Final Verdict: Seconds Mean Life and Death
Hospitals see thousands of emergency room patients every day. Many have acute and serious health conditions that require immediate care, while others are in less serious situations and don’t need to be seen right away. Complaints about long wait times in emergency rooms are common, but these are usually the results of a policy that more serious injuries must be treated first. A first-come, first-serve policy would force more seriously-ill patients to wait while those with less severe symptoms were evaluated first.
Regardless of who arrives and when, there are certain symptoms which demand immediate attention. Emergency room staff are trained to recognize the symptoms of heart attack, stroke, embolism, aneurysm, and other critical conditions which demand immediate treatment. In those cases, even a few minutes can mean the difference between life and death. It’s critical that anyone presenting with symptoms of an immediate life-threatening condition receive the proper care; when they do not, their injuries or death can become the basis of a medical malpractice claim.
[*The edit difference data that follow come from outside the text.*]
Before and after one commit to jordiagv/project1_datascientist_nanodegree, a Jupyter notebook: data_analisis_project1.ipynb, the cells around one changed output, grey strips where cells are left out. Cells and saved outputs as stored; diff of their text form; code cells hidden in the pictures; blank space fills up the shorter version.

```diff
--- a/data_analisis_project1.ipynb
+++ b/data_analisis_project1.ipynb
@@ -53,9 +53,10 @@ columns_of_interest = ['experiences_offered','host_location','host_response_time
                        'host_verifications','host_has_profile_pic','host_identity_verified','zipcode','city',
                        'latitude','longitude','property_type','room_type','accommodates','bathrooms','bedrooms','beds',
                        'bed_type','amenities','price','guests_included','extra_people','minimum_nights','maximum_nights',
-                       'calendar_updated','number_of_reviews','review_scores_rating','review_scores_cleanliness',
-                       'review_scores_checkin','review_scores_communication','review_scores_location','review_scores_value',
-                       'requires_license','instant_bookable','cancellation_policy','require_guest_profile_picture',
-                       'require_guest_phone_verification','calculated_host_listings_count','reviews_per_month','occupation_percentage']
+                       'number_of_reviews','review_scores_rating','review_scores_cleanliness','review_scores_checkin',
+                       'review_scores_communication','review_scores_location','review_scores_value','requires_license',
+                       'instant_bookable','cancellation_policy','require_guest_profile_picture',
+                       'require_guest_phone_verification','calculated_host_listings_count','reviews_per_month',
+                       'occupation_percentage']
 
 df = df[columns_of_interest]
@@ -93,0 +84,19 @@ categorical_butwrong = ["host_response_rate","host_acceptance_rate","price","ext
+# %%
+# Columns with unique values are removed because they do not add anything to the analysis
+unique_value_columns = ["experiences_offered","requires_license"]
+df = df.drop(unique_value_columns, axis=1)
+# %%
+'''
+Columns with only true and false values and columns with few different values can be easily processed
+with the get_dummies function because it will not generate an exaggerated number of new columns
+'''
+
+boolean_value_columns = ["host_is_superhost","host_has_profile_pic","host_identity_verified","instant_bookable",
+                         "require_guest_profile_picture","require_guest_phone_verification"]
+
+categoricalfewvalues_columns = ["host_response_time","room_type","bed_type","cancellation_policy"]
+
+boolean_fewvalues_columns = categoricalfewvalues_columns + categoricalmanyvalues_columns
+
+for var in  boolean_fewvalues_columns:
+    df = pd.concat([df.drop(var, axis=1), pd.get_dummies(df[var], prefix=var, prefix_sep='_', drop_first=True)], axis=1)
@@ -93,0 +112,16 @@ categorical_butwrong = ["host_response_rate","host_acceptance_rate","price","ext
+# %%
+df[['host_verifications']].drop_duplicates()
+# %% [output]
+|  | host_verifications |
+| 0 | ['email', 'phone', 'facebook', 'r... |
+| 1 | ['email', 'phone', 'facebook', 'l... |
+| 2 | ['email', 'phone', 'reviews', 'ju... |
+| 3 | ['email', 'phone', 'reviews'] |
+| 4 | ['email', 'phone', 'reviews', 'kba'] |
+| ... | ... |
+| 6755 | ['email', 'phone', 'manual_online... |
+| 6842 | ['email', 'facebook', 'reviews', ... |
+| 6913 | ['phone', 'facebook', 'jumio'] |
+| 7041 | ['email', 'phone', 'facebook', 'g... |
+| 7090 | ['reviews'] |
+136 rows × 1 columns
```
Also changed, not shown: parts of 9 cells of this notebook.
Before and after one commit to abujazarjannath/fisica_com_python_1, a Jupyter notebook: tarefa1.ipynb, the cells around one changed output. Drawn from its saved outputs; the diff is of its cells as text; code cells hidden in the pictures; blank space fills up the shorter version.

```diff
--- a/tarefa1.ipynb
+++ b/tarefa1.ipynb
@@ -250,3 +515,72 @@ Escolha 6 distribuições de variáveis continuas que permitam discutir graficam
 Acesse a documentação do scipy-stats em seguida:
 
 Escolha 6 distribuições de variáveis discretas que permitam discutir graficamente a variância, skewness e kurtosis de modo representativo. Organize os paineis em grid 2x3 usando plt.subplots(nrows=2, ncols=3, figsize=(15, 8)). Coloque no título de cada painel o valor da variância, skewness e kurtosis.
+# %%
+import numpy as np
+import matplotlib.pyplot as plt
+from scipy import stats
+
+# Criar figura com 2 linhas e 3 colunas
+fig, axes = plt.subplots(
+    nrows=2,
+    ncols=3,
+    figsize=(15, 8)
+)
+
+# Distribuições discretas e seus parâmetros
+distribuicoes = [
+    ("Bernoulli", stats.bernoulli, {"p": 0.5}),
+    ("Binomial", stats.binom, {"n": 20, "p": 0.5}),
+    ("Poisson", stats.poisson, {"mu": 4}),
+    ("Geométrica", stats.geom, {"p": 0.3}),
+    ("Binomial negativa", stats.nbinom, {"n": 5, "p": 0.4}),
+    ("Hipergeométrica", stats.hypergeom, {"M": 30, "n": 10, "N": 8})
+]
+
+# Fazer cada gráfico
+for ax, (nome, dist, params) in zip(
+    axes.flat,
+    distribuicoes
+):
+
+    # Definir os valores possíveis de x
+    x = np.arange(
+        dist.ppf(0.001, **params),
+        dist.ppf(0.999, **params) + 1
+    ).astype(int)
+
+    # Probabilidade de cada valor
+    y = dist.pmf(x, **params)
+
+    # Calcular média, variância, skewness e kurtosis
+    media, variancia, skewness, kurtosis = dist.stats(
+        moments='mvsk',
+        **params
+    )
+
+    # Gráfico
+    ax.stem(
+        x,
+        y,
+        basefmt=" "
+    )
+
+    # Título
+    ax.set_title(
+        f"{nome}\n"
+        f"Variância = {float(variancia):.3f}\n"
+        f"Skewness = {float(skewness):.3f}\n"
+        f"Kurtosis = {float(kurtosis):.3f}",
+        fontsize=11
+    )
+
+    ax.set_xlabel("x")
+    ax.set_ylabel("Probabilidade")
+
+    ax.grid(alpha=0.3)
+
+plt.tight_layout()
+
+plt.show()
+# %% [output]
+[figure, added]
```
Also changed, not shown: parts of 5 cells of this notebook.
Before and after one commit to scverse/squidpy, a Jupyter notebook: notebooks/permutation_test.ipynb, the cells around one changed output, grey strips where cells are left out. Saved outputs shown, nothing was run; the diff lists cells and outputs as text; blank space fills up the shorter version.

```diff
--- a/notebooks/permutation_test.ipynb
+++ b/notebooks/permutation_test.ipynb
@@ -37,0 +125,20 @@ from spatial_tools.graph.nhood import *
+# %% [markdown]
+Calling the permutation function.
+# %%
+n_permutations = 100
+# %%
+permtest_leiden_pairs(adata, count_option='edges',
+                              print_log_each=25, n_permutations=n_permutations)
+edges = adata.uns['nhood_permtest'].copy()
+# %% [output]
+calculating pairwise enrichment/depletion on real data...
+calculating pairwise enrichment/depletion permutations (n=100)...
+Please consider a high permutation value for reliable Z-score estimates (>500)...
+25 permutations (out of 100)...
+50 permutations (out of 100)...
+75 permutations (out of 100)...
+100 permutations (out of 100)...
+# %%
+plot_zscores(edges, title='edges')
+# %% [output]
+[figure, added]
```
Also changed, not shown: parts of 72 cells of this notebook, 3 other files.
Customer service employee Melanie J. Smith, age 40, began experiencing severe headache, slurred speech, dizziness, and weakness along her right side while visiting her parents on June 15, 2015. Her mother called an ambulance, worried that Melanie was experiencing a stroke, and the ambulance took her to Augusta Health Hospital in Augusta, Virginia. She arrived at the hospital at 10:42 PM, about two hours after the original 9-1-1 call.
Even though Melanie had symptoms consistent with a major stroke, the nurse at the hospital examined her and told her she simply had a complex migraine. She was prescribed migraine medicine and told to wait. Her symptoms did not subside, however, and another nurse finally ordered an MRI at 1:30 AM, more than five hours after the stroke had started. The MRI showed without question that Melanie had experienced an ischemic stroke.
The Mayo Clinic explains the causes of an ischemic stroke:
About 80 percent of strokes are ischemic strokes. Ischemic strokes occur when the arteries to your brain become narrowed or blocked, causing severely reduced blood flow (ischemia). A thrombotic stroke occurs when a blood clot (thrombus) forms in one of the arteries that supply blood to your brain. A clot may be caused by fatty deposits (plaque) that build up in arteries and cause reduced blood flow (atherosclerosis) or other artery conditions.
Despite being warned that Melanie was showing stroke symptoms, the nurse never consulted a neurologist until after the MRI. During a stroke, a patient must receive tissue plasminogen activator (tPA), a lifesaving drug, within 4.5 hours. By the time Melanie received tPA, it was too late; she suffered permanent brain damage and passed away from stroke-related complications four days later
Melanie’s family sued for medical malpractice and wrongful death, arguing that the hospital should have treated her immediately. Experts brought to testify said that if Melanie had received tPA within the first 4.5 hours after the stroke onset, it could have saved her life. Defense attorneys for the hospital tried to argue that Melanie’s symptoms weren’t severe enough to warrant a stroke alert, but the jury didn’t buy it. After five hours of deliberation, they awarded Melanie’s estate with damages in the amount of $3.5 million. If you have a question about a medical malpractice case call an attorney like Cohen & Cohen, P.C. today.